Lewis Harvey’s senior career had barely started when doubts about his eligibility were raised, threatening Norwood’s ultimately successful campaign for the 1889 premiership.
“According to report,” said ‘Goalpost’ in The South Australian Register of 5 July 1889, “Harvey came from a junior Association in Victoria and was therefore disqualified from playing in a Senior Association before getting permission. The rule referring to the matter is a new one, and provides in addition to the club’s losing the match that a heavy fine may be imposed, and should the offence be repeated three times the club shall be unqualified from playing any Association match during the remainder of the season. The Norwoods played Harvey against Port Adelaide, Adelaide and Medindie, but I have not heard that any of the clubs are likely to take action in the matter.”
A week later ‘Goalpost’ quoted a Norwood official as saying: “Harvey has not played in any other Association in Victoria or elsewhere this year, so a permit was not required.”
A somewhat apologetic ‘Goalpost’ then wrote on 15 June: “Last week I mentioned that Harvey, one of Norwood’s new men, came from Nhill, and I have since ascertained that he is a Narracoorte player, and was reckoned to be one of the best forward men in the South-East.”
Harvey played at least four senior games for Norwood in the latter part of the 1889 season but was one of five men omitted from the team which beat Port Adelaide by two goals in the competition’s first grand final.
He was noticed for his excellent work in Norwood’s 5.2 to 2.4 defeat of Adelaide & Suburban at Kensington Oval on 1 June 1890. He played at least five senior games that season and kicked five goals, including three in the 10.13 to 1.3 hammering of Adelaide at Kensington Oval on 28 June.
Harvey kicked a goal in Norwood’s 14.14 to nil whitewash of Adelaide at Adelaide Oval on 9 May 1891. He was a member of the Norwood party which then visited Tasmania. On the way he kicked two goals when Norwood defeated South Ballarat 5.13 to 4. 5 on 23 May and helped Norwood beat Carlton 6.13 to 3.3 at the South Melbourne Cricket Ground on 25 May.
He may well have been in the Norwood team which played two matches against Southern Tasmania, losing 3.9 to 6.18 under the patronage of the Governor on 30 May and winning 6.6 to 4.7 on 2 June, declared a public holiday for the occasion. We hear no more of him as a footballer.
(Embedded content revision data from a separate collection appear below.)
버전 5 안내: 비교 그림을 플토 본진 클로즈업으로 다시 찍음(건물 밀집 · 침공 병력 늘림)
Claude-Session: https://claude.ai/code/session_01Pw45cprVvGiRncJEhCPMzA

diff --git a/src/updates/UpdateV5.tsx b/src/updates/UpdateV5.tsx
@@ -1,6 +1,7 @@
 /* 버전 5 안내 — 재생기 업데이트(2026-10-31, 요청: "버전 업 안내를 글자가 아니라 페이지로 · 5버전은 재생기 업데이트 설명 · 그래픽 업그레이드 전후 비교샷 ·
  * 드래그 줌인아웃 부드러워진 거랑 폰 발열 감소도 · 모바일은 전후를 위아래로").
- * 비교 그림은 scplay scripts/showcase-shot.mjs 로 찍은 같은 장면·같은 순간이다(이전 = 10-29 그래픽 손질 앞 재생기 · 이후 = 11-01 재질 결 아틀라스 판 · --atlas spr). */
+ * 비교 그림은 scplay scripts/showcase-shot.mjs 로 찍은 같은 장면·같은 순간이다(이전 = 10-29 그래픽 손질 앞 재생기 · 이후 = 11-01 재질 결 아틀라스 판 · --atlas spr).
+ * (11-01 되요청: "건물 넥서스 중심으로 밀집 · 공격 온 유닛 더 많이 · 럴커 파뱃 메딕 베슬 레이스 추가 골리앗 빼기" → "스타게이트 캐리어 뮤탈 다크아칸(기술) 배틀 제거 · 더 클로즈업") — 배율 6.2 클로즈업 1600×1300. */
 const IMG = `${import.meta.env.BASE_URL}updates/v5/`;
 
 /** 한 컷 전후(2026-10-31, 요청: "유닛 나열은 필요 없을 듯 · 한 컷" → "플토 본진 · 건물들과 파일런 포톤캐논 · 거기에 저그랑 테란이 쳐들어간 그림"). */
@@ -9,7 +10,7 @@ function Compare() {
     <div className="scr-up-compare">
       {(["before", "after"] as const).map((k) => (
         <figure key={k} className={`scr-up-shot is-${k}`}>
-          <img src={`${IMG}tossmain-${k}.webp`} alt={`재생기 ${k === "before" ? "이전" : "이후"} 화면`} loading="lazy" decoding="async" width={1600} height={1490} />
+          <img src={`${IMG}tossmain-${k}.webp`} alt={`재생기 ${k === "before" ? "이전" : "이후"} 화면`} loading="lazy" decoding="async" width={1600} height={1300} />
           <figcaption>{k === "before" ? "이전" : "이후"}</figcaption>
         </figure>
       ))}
Lewis was born at Gawler on 27 October 1868 to William Harvey and his wife Mary Ann, née Summerton. He had seven sisters and four brothers, born variously at Mount Gambier, Mount Schank and Adelaide. Lewis married Jane Harrison in Norwood in 1896 and the couple lived in First Avenue, East Adelaide. They had four children, Muriel, Evelyn, Leonard and Russell. A painter by trade, Lewis died at Beulah Park on 1 August 1933. His grandson Michael resembles Norwood’s L. Harvey in photographs taken at the same age.
If it was not A. Lewis Harvey who played for Norwood, it could have been Louis A. Harvey, who was born on 6 June 1867, married Ellen Cahill at Hindmarsh in 1888 and died on 2 February 1934.
P Robins, D Cox, G Adams June 2023